> DESCRIPTION OF THE TASK
Each entry has to be printed again exactly.

> Code change snippets
>>>
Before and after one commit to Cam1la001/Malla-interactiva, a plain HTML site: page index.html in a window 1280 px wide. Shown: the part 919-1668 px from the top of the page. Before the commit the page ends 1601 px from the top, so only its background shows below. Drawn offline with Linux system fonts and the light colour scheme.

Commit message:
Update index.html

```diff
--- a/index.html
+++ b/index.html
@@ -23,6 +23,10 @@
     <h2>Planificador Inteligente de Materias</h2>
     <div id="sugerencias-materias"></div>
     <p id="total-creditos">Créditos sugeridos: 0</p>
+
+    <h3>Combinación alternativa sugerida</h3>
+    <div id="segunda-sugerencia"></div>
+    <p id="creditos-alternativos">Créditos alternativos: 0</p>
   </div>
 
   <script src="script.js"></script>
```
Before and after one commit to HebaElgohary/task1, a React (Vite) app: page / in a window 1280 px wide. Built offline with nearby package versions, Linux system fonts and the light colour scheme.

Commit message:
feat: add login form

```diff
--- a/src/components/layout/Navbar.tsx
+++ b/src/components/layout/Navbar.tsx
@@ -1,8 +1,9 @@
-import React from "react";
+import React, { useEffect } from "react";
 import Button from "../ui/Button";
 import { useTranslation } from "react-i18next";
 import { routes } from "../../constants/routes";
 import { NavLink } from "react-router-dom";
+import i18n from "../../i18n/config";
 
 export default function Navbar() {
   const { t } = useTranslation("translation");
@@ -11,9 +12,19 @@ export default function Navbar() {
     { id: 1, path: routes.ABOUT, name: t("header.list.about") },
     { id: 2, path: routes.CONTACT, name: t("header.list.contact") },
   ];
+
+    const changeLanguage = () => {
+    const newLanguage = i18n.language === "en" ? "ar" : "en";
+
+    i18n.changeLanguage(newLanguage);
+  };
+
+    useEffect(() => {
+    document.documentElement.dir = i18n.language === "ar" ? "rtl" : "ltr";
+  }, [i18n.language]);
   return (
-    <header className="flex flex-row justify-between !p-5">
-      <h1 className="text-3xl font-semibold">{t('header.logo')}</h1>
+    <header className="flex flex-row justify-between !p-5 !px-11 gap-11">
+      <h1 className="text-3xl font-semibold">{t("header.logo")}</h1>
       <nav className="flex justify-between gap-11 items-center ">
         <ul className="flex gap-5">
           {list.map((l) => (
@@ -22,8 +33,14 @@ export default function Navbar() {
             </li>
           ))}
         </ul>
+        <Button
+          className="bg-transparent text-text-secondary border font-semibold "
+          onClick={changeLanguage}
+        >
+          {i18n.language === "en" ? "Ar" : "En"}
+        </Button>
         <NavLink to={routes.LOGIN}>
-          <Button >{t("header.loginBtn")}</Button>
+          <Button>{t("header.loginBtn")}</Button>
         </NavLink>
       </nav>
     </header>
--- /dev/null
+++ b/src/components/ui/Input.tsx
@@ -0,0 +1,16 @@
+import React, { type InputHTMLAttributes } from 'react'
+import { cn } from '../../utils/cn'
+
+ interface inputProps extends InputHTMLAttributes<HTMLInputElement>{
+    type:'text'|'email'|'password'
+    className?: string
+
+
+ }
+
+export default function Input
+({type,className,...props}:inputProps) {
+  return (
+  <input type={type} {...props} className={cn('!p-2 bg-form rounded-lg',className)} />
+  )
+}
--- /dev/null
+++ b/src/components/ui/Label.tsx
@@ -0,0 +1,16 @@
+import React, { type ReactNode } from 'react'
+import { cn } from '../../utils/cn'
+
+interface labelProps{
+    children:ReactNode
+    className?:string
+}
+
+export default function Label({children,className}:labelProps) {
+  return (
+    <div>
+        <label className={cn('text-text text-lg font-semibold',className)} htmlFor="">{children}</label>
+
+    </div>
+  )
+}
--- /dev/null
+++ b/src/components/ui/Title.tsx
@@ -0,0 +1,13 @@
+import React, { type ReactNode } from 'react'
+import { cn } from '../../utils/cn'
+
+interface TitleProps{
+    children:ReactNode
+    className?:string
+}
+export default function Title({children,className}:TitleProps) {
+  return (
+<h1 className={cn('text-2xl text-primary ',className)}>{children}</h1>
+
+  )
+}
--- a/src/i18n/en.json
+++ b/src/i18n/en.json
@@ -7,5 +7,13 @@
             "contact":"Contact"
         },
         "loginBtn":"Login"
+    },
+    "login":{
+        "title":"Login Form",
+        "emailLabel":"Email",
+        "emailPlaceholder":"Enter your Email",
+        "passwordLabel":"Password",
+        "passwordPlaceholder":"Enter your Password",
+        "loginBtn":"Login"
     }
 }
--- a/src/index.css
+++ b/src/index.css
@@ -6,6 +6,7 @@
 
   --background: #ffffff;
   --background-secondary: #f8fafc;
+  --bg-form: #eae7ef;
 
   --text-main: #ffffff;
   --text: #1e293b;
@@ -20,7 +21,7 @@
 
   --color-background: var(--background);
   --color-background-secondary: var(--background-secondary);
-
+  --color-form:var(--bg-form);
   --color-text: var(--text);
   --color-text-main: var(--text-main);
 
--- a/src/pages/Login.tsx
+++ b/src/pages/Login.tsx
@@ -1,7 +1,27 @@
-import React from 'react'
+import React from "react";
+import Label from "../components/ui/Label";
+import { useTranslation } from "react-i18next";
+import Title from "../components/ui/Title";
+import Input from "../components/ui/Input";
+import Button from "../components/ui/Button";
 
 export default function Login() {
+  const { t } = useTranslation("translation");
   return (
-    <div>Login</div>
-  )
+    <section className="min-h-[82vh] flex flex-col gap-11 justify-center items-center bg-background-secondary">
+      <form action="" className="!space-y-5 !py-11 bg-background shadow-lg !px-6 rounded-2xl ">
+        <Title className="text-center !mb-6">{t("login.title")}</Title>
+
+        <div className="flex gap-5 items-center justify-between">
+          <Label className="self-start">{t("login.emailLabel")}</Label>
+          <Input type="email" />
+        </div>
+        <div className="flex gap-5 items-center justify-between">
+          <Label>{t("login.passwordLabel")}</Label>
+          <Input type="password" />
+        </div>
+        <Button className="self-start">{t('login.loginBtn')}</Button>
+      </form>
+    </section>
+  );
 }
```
<<<
> FINAL ANSWER
Before and after one commit to Cam1la001/Malla-interactiva, a plain HTML site: page index.html in a window 1280 px wide. Shown: the part 919-1668 px from the top of the page. Before the commit the page ends 1601 px from the top, so only its background shows below. Drawn offline with Linux system fonts and the light colour scheme.

Commit message:
Update index.html

```diff
--- a/index.html
+++ b/index.html
@@ -23,6 +23,10 @@
     <h2>Planificador Inteligente de Materias</h2>
     <div id="sugerencias-materias"></div>
     <p id="total-creditos">Créditos sugeridos: 0</p>
+
+    <h3>Combinación alternativa sugerida</h3>
+    <div id="segunda-sugerencia"></div>
+    <p id="creditos-alternativos">Créditos alternativos: 0</p>
   </div>
 
   <script src="script.js"></script>
```
Before and after one commit to HebaElgohary/task1, a React (Vite) app: page / in a window 1280 px wide. Built offline with nearby package versions, Linux system fonts and the light colour scheme.

Commit message:
feat: add login form

```diff
--- a/src/components/layout/Navbar.tsx
+++ b/src/components/layout/Navbar.tsx
@@ -1,8 +1,9 @@
-import React from "react";
+import React, { useEffect } from "react";
 import Button from "../ui/Button";
 import { useTranslation } from "react-i18next";
 import { routes } from "../../constants/routes";
 import { NavLink } from "react-router-dom";
+import i18n from "../../i18n/config";
 
 export default function Navbar() {
   const { t } = useTranslation("translation");
@@ -11,9 +12,19 @@ export default function Navbar() {
     { id: 1, path: routes.ABOUT, name: t("header.list.about") },
     { id: 2, path: routes.CONTACT, name: t("header.list.contact") },
   ];
+
+    const changeLanguage = () => {
+    const newLanguage = i18n.language === "en" ? "ar" : "en";
+
+    i18n.changeLanguage(newLanguage);
+  };
+
+    useEffect(() => {
+    document.documentElement.dir = i18n.language === "ar" ? "rtl" : "ltr";
+  }, [i18n.language]);
   return (
-    <header className="flex flex-row justify-between !p-5">
-      <h1 className="text-3xl font-semibold">{t('header.logo')}</h1>
+    <header className="flex flex-row justify-between !p-5 !px-11 gap-11">
+      <h1 className="text-3xl font-semibold">{t("header.logo")}</h1>
       <nav className="flex justify-between gap-11 items-center ">
         <ul className="flex gap-5">
           {list.map((l) => (
@@ -22,8 +33,14 @@ export default function Navbar() {
             </li>
           ))}
         </ul>
+        <Button
+          className="bg-transparent text-text-secondary border font-semibold "
+          onClick={changeLanguage}
+        >
+          {i18n.language === "en" ? "Ar" : "En"}
+        </Button>
         <NavLink to={routes.LOGIN}>
-          <Button >{t("header.loginBtn")}</Button>
+          <Button>{t("header.loginBtn")}</Button>
         </NavLink>
       </nav>
     </header>
--- /dev/null
+++ b/src/components/ui/Input.tsx
@@ -0,0 +1,16 @@
+import React, { type InputHTMLAttributes } from 'react'
+import { cn } from '../../utils/cn'
+
+ interface inputProps extends InputHTMLAttributes<HTMLInputElement>{
+    type:'text'|'email'|'password'
+    className?: string
+
+
+ }
+
+export default function Input
+({type,className,...props}:inputProps) {
+  return (
+  <input type={type} {...props} className={cn('!p-2 bg-form rounded-lg',className)} />
+  )
+}
--- /dev/null
+++ b/src/components/ui/Label.tsx
@@ -0,0 +1,16 @@
+import React, { type ReactNode } from 'react'
+import { cn } from '../../utils/cn'
+
+interface labelProps{
+    children:ReactNode
+    className?:string
+}
+
+export default function Label({children,className}:labelProps) {
+  return (
+    <div>
+        <label className={cn('text-text text-lg font-semibold',className)} htmlFor="">{children}</label>
+
+    </div>
+  )
+}
--- /dev/null
+++ b/src/components/ui/Title.tsx
@@ -0,0 +1,13 @@
+import React, { type ReactNode } from 'react'
+import { cn } from '../../utils/cn'
+
+interface TitleProps{
+    children:ReactNode
+    className?:string
+}
+export default function Title({children,className}:TitleProps) {
+  return (
+<h1 className={cn('text-2xl text-primary ',className)}>{children}</h1>
+
+  )
+}
--- a/src/i18n/en.json
+++ b/src/i18n/en.json
@@ -7,5 +7,13 @@
             "contact":"Contact"
         },
         "loginBtn":"Login"
+    },
+    "login":{
+        "title":"Login Form",
+        "emailLabel":"Email",
+        "emailPlaceholder":"Enter your Email",
+        "passwordLabel":"Password",
+        "passwordPlaceholder":"Enter your Password",
+        "loginBtn":"Login"
     }
 }
--- a/src/index.css
+++ b/src/index.css
@@ -6,6 +6,7 @@
 
   --background: #ffffff;
   --background-secondary: #f8fafc;
+  --bg-form: #eae7ef;
 
   --text-main: #ffffff;
   --text: #1e293b;
@@ -20,7 +21,7 @@
 
   --color-background: var(--background);
   --color-background-secondary: var(--background-secondary);
-
+  --color-form:var(--bg-form);
   --color-text: var(--text);
   --color-text-main: var(--text-main);
 
--- a/src/pages/Login.tsx
+++ b/src/pages/Login.tsx
@@ -1,7 +1,27 @@
-import React from 'react'
+import React from "react";
+import Label from "../components/ui/Label";
+import { useTranslation } from "react-i18next";
+import Title from "../components/ui/Title";
+import Input from "../components/ui/Input";
+import Button from "../components/ui/Button";
 
 export default function Login() {
+  const { t } = useTranslation("translation");
   return (
-    <div>Login</div>
-  )
+    <section className="min-h-[82vh] flex flex-col gap-11 justify-center items-center bg-background-secondary">
+      <form action="" className="!space-y-5 !py-11 bg-background shadow-lg !px-6 rounded-2xl ">
+        <Title className="text-center !mb-6">{t("login.title")}</Title>
+
+        <div className="flex gap-5 items-center justify-between">
+          <Label className="self-start">{t("login.emailLabel")}</Label>
+          <Input type="email" />
+        </div>
+        <div className="flex gap-5 items-center justify-between">
+          <Label>{t("login.passwordLabel")}</Label>
+          <Input type="password" />
+        </div>
+        <Button className="self-start">{t('login.loginBtn')}</Button>
+      </form>
+    </section>
+  );
 }
```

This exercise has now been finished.